“It’s going to be an anchor around the necks of Democrats,” says GOP Rep. Doug Lamborn of the president’s signature domestic legislative accomplishment. “The Senate race is actually more winnable. The governor is seen as understanding some of the needs of business and a strong economy and the energy sector, whereas Mark Udall is pretty liberal across the board.”Despite the Colorado senate race rarely being mentioned nationally as a battleground contest or a potential pick-up for Republicans, Udall’s campaign says they are definitively competing in a swing state.
“I think it’s competitive no matter who they nominate,” acknowledges Udall campaign manager Adam Dunstone.
The array of opponents, including Buck, have quietly tracked within single digits of Udall and yet there are already emerging signs of old demons rearing their heads.
The Tea Party Express, which helped propel Buck to an upset primary in 2010, is now backing a new, younger candidate in state Sen. Owen Hill.
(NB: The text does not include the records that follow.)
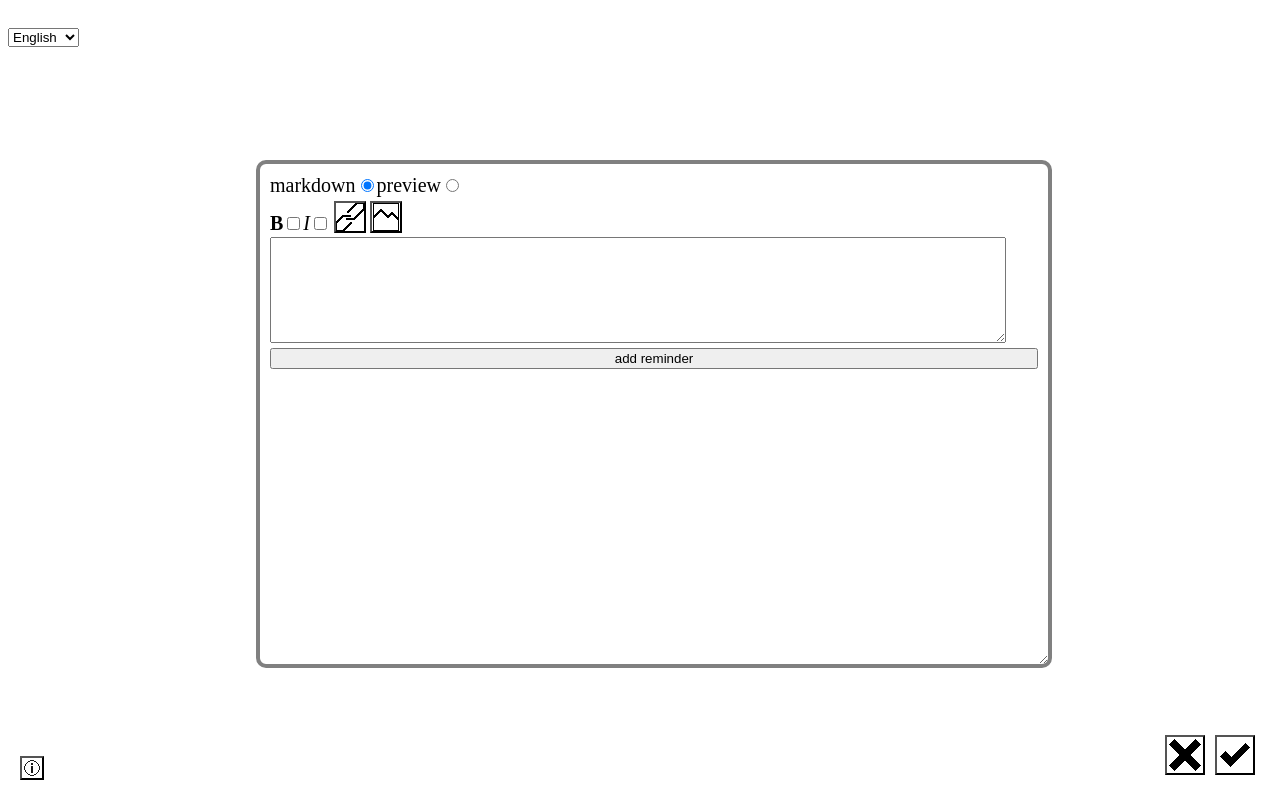
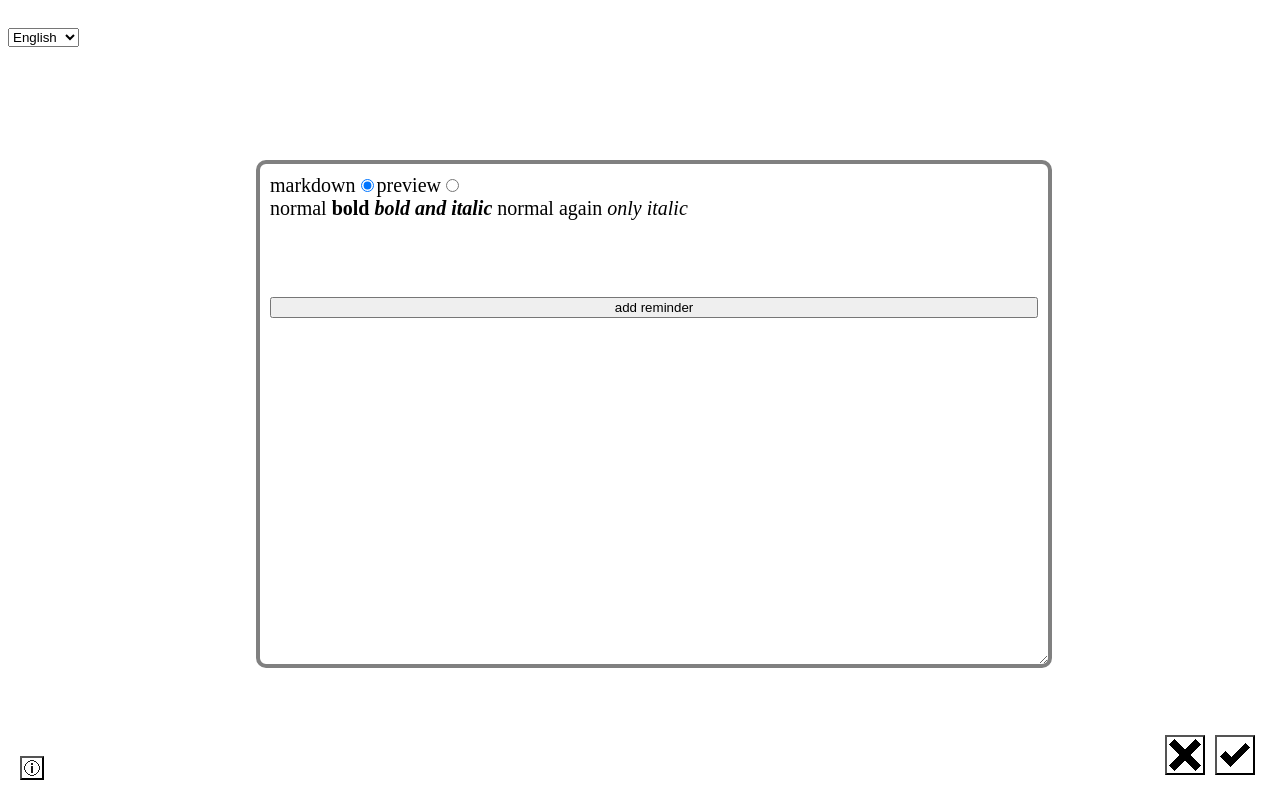
Before and after one commit to AndresDavidCalderon/smart_notes, a React app: page / in a window 1280 px wide. Both pictures are taken after a click on the button 1240 px from the left and 760 px from the top of the page. Built offline with nearby package versions, Linux system fonts and the light colour scheme.

Commit message:
bbcode custom renderer

```diff
--- a/src/add_note/Text/Editor/MarkDown.css
+++ b/src/add_note/Text/Editor/MarkDown.css
@@ -1,4 +1,4 @@
-#markdown_area{
+#content{
 	position:relative;
 	width: 95%;
 	height: 100px;
--- a/src/add_note/Text/Editor/MarkDown.jsx
+++ b/src/add_note/Text/Editor/MarkDown.jsx
@@ -1,170 +1,102 @@
-import React from 'react';
+import { useState, useEffect } from 'react';
 
 import PropTypes from 'prop-types';
 
-import LinkAdder from './Link';
-
 import './MarkDown.css';
 
-const localText = {
-  tools: {
-    bold: {
-      en: 'B',
-      es: 'N',
-    },
-    italics: {
-      en: 'I',
-      es: 'I',
-    },
-  },
-};
+const tags = ['[b]', '[/b]', '[i]', '[/i]'];
 
-// adds enclosing to the start and the end of the selection of the given text and returns the result
-function encloseAreaWith(start, end, closing, text) {
-  return (`${text.slice(0, start)}${closing}${text.slice(start, end)}${closing}${text.slice(end)}`);
+function getEnd(openTag) {
+  return `[/${openTag.substring(1)}`;
 }
 
-function isAreaEnclosed(start, end, text, enclosing) {
-  let index = -1;
-  let enclosed = false;
-  while (index < start) {
-    const newIndex = text.indexOf(enclosing, index);
-    if (newIndex >= start || newIndex === -1) {
-      if (enclosed) {
-        return newIndex === -1 || newIndex >= end;
+// the index is used as key
+function addChildrenToTag(tag, children, index) {
+  switch (tag) {
+    case '[b]': {
+      return <b key={index}>{children}</b>;
     }
-      return false;
+    case '[i]': {
+      return <i key={index}>{children}</i>;
     }
-    index = newIndex + 1;
-    enclosed = !enclosed;
+    default: {
+      return 'invalid tag';
     }
-  return true;
+  }
 }
 
-function removeEffectInArea(start, end, tag, text) {
-  if (text.substring(start - tag.length, start) === tag
-  && text.substring(end, end + tag.length) === tag) {
-    return `${text.slice(0, start - tag.length)}${text.slice(start, end)}${text.slice(end + tag.length, end + tag.length + 1)}`;
+function findNearestTag(string, startingIndex) {
+  const nearest = tags.reduce(({ index, tag }, newTag) => {
+    const distance = string.indexOf(newTag, startingIndex);
+    if ((distance < index || index === -1) && distance !== -1) {
+      return { index: distance, tag: newTag };
     }
-  let finalText = text;
-  let closingStart = start;
-  let closingEnd = end;
-  if (text[start - 1] === ' ') {
-    closingStart -= 1;
+    return { index, tag };
+  }, { index: -1, tag: 'none' });
+  if (nearest === -1) {
+    return { index: -1, tag: 'not found' };
   }
-  if (text[end] === ' ') {
-    closingEnd += 1;
-  }
-  finalText = encloseAreaWith(closingStart, closingEnd, tag, text);
-  return finalText;
+  return nearest;
 }
 
-export default class MarkDownEditor extends React.Component {
-  constructor(props) {
-    super(props);
-    this.imageAdder = React.createRef();
-    this.state = {
-      selectionStart: 0,
-      selectionEnd: 0,
-      bold: false,
-      italics: false,
-    };
+function getChildren(string, index, endTag) {
+  let nearestTag;
+  const children = [];
+  let length = index;
+  while (true) {
+    nearestTag = findNearestTag(string, length);
+    // add text before next tag
+    children.push(nearestTag.index === -1
+      ? string.substring(length)
+      : string.substring(length, nearestTag.index));
+
+    length = nearestTag.index + nearestTag.tag.length;
+
+    if (nearestTag.tag === endTag) {
+      break;
     }
 
-  componentDidMount() {
-    document.addEventListener('selectionchange', (_event) => {
-      if (document.activeElement.id === 'markdown_area') {
-        this.setSelection(
-          document.activeElement.selectionStart,
-          document.activeElement.selectionEnd,
-        );
+    length = nearestTag.index + nearestTag.tag.length;
+    if (nearestTag.index !== -1 && nearestTag.tag.substring(0, 1) !== '[/') {
+      const nextTag = getChildren(string, length, getEnd(nearestTag.tag));
+      children.push(addChildrenToTag(nearestTag.tag, nextTag.children, length));
+      length = nextTag.length;
     }
-    });
+  }
+  return { children, endTag: nearestTag, length };
+}
+function bbcodeToHtml(bbcodeString) {
+  let index = 0;
+  const children = [];
+  while (index < bbcodeString.length - 1) {
+    const tag = findNearestTag(bbcodeString, index);
+    if (tag.index === -1) {
+      children.push(bbcodeString.substring(index));
+      break;
+    } else {
+      children.push(bbcodeString.substring(index, tag.index));
+      const newBlock = getChildren(bbcodeString, tag.index + tag.tag.length, getEnd(tag.tag));
+      children.push(addChildrenToTag(tag.tag, newBlock.children, tag.index));
+      index = newBlock.length;
+    }
+  }
+  return children;
 }
 
-  setSelection = (start, end) => {
-    this.setState((_prevState, props) => ({
-      selectionStart: start,
-      selectionEnd: end,
-      bold: isAreaEnclosed(start, end, props.note.text, '**') || isAreaEnclosed(start, end, props.note.text, '***'),
-      italics: (isAreaEnclosed(start, end, props.note.text, '*') && !isAreaEnclosed(start, end, props.note.text, '**')) || isAreaEnclosed(start, end, props.note.text, '***'),
-    }));
-  };
-
-  setText = (e) => {
-    const { noteChanger } = this.props;
-    noteChanger({ text: e.target.value });
-  };
-
-  setBold = (_event) => {
-    const { bold } = this.state;
-    const { note, noteChanger } = this.props;
-    const { selectionStart, selectionEnd } = this.state;
-    if (!bold) {
-      noteChanger({ text: encloseAreaWith(selectionStart, selectionEnd, '**', note.text) });
-    } else {
-      noteChanger({ text: removeEffectInArea(selectionStart, selectionEnd, '**', note.text) });
-    }
-    this.setState((prevState, _props) => ({ bold: !prevState.bold }));
-  };
-
-  setItalics = (_event) => {
-    const { italics } = this.state;
-    const { note, noteChanger } = this.props;
-    const { selectionStart, selectionEnd } = this.state;
-    if (!italics) {
-      noteChanger({ text: encloseAreaWith(selectionStart, selectionEnd, '*', note.text) });
-    } else {
-      noteChanger({ text: removeEffectInArea(selectionStart, selectionEnd, '*', note.text) });
-    }
-    this.setState((prevState, _props) => ({ italics: !prevState.italics }));
-  };
-
-  addImageTrigger = () => {
-    this.imageAdder.current.click();
-  };
-
-  uploadImage = (event) => {
-    const { note, noteChanger } = this.props;
-    Array.from(event.target.files).forEach((image) => {
-      const fileReader = new FileReader();
-      fileReader.readAsDataURL(image);
-      fileReader.onloadend = () => {
-        noteChanger({ attached: [...note.attached, `![uploaded image](${fileReader.result})`] });
-        noteChanger({ text: `${note.text}[attachment #${note.attached.length}]` });
-      };
-    });
-  };
-
-  render() {
-    const { note, noteChanger, language } = this.props;
-    const { bold, italics } = this.state;
+function MarkDownEditor({ note, noteChanger }) {
   return (
-      <div>
-        <div>
-          <label htmlFor="bold">
-            <strong>{localText.tools.bold[language]}</strong>
-            <input type="checkbox" id="bold" onChange={this.setBold} checked={bold} />
-          </label>
-          <label htmlFor="italics">
-            <i>{localText.tools.italics[language]}</i>
-            <input type="checkbox" id="italics" onChange={this.setItalics} checked={italics} />
-          </label>
-          <LinkAdder noteChanger={noteChanger} note={note} />
-          <button type="button" onClick={this.addImageTrigger} aria-label="add image" id="image_add_trigger" />
-          <input onChange={this.uploadImage} type="file" id="add_image" accept=".png,.jpeg,.webp,.jpg" ref={this.imageAdder} hidden />
-        </div>
-        <textarea id="markdown_area" value={note.text} onInput={this.setText} />
+    <div contentEditable suppressContentEditableWarning id="content">
+      {bbcodeToHtml(note.text)}
     </div>
   );
-  }
 }
 
 MarkDownEditor.propTypes = {
   note: PropTypes.shape({
     text: PropTypes.string,
-    attached: PropTypes.arrayOf(PropTypes.string),
   }).isRequired,
   noteChanger: PropTypes.func.isRequired,
   language: PropTypes.string.isRequired,
 };
+
+export default MarkDownEditor;
--- a/src/index.jsx
+++ b/src/index.jsx
@@ -30,7 +30,7 @@ function saveNotes(notes) {
 
 class App extends React.Component {
   defaultNote = {
-    text: '',
+    text: 'normal [b]bold [i]bold and italic[/i] [/b] normal again [i]only italic[/i]',
     exists: false,
     id: 0,
     reminders: [],
```
Also changed, not shown: src/add_note/Text/Editor/Caret.jsx (added, +16 -0 lines), .eslintrc.cjs. Lines whose indentation alone changed are shown as unchanged.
Local tea party groups though, remain in Buck’s corner.
Furthermore, Buck hasn’t seemed to heed the advice of Republican elders to steer clear of talking about women and their bodies. On a radio program in January, he likened a decision to have an abortion to his own struggle with cancer, a remark that will likely be used to frame him as hostile to women if he’s the nominee.
“The Republicans have the same on the ground problem they’ve always had. Their candidates are just awful,” says Laura Chapin, a Denver-based Democratic strategist currently working for NARAL Pro-Choice America.
Counting on Republicans to make unforced errors with gaffe-prone, tone-deaf candidates explains why Democrats aren’t overly spooked by the reams of gloomy polling data. Once there’s a crisp choice to be presented to voters -- and their names are the likes of Buck and Tancredo -- the numbers will stabilize, they argue.
“It’s tough sledding for Democrats. The body politic is unsettled,,” says Ritter. “Voters can talk about disapproval and being in an ornery mood, but we still have managed to hold the upper hand because of our ability to field these candidates who can appeal to a broad cross section of voters. So they’re going to end up being fine at the end of the day.”
If that scenario bares out, perhaps 2014 will be the year to crown Colorado as truly blue.